*** Opening of DATA SHOWN ***

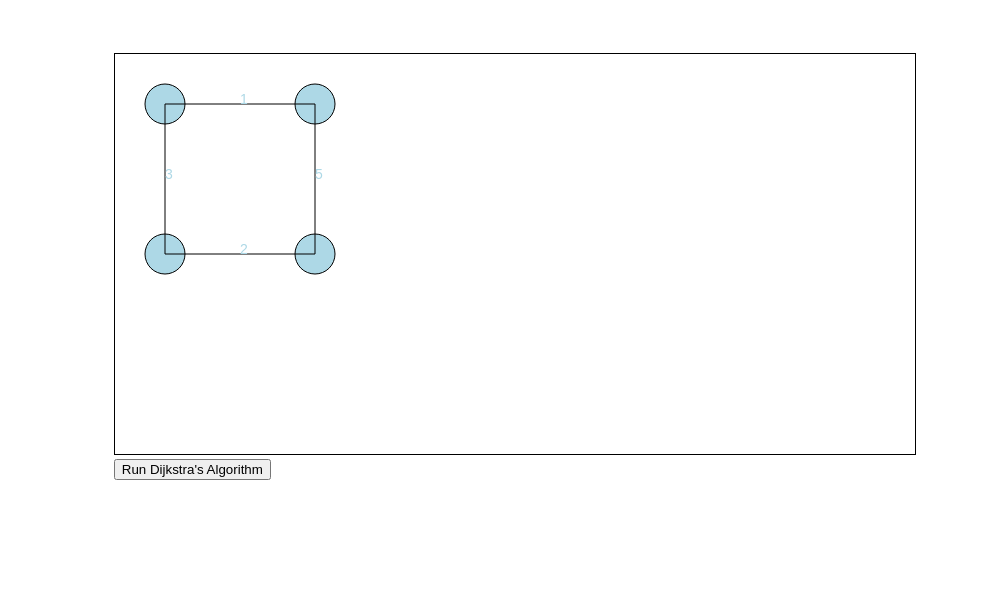
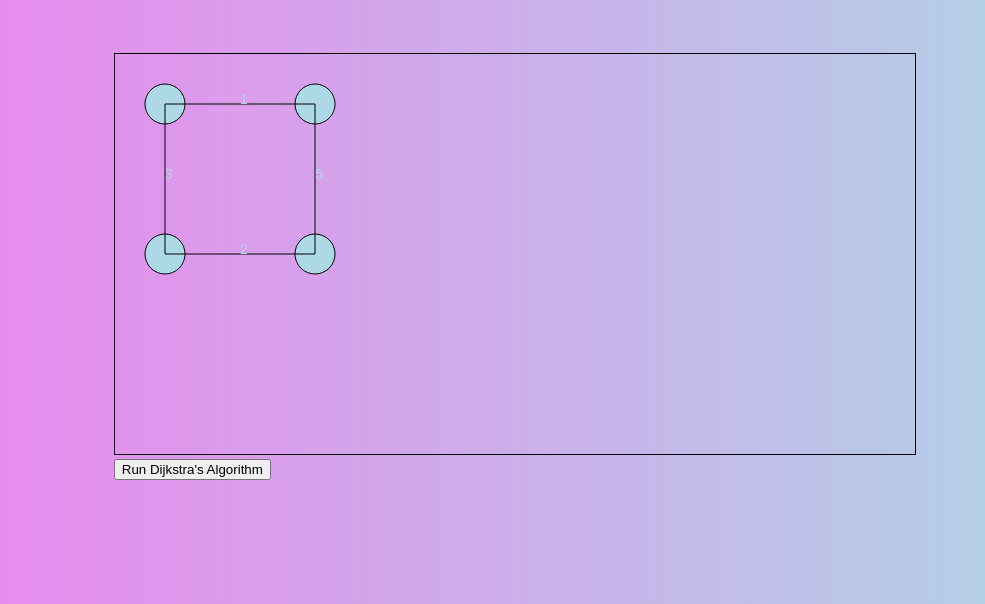
Before and after one commit to nidhinr1/dijkstras, a plain HTML site: page index.html in a window 1280 px wide. Shown: the part 196-800 px from the top of the page, without its empty margins (147-1132 px from the left). Drawn offline with Linux system fonts and the light colour scheme.

Commit message:
first commit

```diff
--- a/index.html
+++ b/index.html
@@ -5,6 +5,9 @@
     <meta name="viewport" content="width=device-width, initial-scale=1.0">
     <title>Dijsktras</title>
     <style>
+        body{
+            background-image: linear-gradient(to left,lightblue,violet);
+        }
         .title{
             text-align: center;
             font-size: 100px;
```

*** Close of DATA SHOWN ***

### PROBLEM DETAILS
Every line above in which the word "left" occurs needs to be copied.

### SOLUTION FOR THIS PROBLEM
Before and after one commit to nidhinr1/dijkstras, a plain HTML site: page index.html in a window 1280 px wide. Shown: the part 196-800 px from the top of the page, without its empty margins (147-1132 px from the left). Drawn offline with Linux system fonts and the light colour scheme.
+            background-image: linear-gradient(to left,lightblue,violet);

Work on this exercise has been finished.